$\dot{m}_A'' = Y_A(\dot{m}_A'' + \dot{m}_B'') - \rho \mathcal{D}_{AB} \frac{dY_A}{dx}$

where the quantity $\dot{m}_A''$ is explained as the mass flow of substance A per unit area and its units are $\frac{kg}{s m^2}$. $Y_A$ is mass fraction of substance A, $\rho$ is density and $\mathcal{D}_{AB}$ is binary diffusivity. In words, the above equation states: mass flux of A = bulk transport of A + diffusion of A.

The problem seemed straightforward at first, but then I thought, what does it actually mean that the mass flow is per unit of area since the problem is assumed to be one-dimensional?

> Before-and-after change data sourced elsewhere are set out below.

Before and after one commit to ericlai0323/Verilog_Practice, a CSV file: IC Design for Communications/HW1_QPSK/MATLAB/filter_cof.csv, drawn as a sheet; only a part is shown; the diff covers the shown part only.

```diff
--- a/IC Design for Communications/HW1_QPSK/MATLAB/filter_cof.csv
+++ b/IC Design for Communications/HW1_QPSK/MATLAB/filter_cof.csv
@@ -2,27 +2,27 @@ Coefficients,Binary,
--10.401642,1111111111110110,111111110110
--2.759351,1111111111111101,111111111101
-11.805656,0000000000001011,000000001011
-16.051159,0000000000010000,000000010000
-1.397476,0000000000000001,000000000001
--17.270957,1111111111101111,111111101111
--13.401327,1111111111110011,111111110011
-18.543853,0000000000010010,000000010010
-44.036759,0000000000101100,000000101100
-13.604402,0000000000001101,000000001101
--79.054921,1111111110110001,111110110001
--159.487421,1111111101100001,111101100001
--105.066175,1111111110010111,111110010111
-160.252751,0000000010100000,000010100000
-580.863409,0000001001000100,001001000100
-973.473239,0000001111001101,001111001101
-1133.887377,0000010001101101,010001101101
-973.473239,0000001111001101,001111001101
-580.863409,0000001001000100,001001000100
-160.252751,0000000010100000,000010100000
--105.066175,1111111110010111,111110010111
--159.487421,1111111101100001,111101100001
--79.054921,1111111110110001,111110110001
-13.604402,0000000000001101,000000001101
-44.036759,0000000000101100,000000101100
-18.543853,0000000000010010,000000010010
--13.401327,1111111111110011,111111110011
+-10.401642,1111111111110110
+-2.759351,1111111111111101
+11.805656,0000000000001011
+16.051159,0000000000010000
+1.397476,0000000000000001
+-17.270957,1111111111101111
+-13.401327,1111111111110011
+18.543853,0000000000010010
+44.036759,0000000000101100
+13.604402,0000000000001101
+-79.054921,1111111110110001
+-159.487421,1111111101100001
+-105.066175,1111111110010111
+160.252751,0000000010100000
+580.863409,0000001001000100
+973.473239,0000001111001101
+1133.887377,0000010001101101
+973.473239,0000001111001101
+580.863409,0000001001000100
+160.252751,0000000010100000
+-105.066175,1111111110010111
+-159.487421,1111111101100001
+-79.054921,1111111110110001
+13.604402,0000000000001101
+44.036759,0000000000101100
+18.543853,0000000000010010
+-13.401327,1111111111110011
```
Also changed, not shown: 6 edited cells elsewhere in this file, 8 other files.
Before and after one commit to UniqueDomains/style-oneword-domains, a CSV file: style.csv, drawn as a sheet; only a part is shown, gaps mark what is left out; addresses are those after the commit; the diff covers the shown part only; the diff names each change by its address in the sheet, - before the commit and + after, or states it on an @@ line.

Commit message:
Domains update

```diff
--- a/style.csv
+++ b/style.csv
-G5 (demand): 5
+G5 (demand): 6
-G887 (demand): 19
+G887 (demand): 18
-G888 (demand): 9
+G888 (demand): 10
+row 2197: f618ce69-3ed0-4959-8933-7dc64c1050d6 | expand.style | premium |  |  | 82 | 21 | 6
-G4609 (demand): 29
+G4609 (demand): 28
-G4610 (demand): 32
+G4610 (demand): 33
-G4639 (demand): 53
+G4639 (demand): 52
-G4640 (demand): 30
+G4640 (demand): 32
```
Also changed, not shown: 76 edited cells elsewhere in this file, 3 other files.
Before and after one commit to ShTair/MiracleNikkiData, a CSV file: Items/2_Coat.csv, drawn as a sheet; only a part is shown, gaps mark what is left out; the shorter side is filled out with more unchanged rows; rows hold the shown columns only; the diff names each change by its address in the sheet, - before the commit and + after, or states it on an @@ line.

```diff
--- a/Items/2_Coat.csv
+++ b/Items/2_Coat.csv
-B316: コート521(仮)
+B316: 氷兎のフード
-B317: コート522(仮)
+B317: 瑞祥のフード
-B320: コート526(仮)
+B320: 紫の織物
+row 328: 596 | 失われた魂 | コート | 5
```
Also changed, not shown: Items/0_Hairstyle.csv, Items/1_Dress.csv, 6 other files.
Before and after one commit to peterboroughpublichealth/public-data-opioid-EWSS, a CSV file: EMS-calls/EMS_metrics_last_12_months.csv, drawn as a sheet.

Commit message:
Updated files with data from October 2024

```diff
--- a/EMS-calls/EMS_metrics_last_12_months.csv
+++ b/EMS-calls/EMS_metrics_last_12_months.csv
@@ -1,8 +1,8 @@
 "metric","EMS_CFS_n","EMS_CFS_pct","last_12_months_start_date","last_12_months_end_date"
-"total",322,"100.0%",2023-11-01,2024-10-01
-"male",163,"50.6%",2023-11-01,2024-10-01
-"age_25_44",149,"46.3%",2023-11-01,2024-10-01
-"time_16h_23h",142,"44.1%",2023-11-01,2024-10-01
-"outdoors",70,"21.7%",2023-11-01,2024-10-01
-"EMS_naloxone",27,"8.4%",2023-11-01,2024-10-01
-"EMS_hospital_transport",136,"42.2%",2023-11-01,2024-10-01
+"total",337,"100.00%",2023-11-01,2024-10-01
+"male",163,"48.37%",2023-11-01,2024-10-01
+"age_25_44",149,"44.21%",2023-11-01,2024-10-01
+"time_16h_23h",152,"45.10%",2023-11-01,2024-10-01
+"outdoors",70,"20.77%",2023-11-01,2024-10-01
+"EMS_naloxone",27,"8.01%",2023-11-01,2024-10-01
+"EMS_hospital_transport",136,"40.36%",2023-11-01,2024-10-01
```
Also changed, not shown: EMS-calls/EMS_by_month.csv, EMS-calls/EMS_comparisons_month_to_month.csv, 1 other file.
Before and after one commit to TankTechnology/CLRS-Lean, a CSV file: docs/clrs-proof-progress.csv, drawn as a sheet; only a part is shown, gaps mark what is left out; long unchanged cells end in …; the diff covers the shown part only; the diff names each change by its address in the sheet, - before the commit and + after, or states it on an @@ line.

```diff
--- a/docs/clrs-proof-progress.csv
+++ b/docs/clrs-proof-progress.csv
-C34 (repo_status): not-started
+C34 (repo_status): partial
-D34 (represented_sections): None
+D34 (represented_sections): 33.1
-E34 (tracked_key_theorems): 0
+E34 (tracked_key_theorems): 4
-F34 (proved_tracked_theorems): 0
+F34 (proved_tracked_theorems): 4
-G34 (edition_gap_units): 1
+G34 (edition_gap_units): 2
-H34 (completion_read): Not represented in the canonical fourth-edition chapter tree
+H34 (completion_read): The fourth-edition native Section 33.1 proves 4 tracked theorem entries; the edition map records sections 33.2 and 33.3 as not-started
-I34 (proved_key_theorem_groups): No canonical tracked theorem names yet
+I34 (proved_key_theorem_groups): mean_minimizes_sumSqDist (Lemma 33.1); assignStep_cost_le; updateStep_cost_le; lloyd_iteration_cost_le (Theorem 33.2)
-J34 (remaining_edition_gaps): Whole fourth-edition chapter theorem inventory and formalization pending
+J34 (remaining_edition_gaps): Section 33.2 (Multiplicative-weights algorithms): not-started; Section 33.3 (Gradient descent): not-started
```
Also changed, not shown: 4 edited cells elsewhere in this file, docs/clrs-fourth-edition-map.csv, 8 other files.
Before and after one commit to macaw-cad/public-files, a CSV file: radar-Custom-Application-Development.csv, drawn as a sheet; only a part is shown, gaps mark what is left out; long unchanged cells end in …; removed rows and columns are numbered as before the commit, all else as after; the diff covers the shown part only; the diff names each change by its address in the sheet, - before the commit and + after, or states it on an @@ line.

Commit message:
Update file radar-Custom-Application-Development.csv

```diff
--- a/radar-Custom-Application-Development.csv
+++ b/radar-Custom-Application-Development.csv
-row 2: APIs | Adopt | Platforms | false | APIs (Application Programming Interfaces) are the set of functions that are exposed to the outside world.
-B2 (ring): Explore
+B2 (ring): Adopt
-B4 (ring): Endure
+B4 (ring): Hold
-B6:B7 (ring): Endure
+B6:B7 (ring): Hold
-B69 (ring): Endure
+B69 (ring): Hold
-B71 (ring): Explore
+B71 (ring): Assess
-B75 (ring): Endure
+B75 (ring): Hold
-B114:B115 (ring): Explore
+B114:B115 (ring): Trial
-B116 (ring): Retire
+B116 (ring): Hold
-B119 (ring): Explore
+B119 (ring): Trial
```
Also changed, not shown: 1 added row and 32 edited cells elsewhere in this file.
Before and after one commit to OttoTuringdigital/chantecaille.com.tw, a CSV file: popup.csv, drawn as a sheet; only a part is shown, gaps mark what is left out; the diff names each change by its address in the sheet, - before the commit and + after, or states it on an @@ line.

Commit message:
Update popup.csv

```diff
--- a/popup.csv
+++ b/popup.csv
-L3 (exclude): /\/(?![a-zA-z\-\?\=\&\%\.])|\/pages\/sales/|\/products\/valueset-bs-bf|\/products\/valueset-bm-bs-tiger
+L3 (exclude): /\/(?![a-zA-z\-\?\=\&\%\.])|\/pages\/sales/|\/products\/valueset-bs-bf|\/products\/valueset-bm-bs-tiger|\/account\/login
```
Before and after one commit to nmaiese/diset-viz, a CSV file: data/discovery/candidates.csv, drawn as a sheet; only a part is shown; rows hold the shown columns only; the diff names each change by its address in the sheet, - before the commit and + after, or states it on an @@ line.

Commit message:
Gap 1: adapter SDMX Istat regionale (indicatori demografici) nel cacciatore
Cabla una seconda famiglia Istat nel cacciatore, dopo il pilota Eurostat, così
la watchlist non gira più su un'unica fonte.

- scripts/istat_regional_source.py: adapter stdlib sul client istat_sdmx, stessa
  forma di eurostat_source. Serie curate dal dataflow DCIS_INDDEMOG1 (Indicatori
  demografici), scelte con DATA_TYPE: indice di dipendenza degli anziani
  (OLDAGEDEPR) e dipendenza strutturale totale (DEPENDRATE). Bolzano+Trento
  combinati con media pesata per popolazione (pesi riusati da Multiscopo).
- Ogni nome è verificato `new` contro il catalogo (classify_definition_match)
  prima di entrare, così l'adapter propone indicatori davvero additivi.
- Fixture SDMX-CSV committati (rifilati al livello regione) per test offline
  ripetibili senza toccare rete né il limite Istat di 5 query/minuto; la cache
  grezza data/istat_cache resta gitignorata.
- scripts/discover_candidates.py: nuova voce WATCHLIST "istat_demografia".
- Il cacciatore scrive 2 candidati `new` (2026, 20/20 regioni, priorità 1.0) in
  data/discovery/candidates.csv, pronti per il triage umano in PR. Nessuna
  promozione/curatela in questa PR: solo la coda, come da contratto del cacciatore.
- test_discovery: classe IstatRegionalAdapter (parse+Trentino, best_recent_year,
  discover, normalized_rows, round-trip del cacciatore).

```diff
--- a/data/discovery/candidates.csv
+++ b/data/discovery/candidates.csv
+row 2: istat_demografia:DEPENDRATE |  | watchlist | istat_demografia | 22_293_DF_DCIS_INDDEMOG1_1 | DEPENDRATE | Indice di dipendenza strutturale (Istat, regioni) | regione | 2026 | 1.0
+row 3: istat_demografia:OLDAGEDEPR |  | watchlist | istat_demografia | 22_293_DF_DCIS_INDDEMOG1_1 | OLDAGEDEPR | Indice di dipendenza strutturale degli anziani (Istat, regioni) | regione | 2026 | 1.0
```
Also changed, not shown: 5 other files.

The way I visualise this, all transport of mass in this example happens along direction $x$ only and there is no other direction for which it would make sense to express the area. When there is a mass flow from one point on the $x$ axis to another, this mass flows through a series of points on the $x$ axis, and not areas.

How should I treat this variable $\dot{m}_A''$ for a one-dimensional flow and how can I make sense of defining it as mass flow per unit of area?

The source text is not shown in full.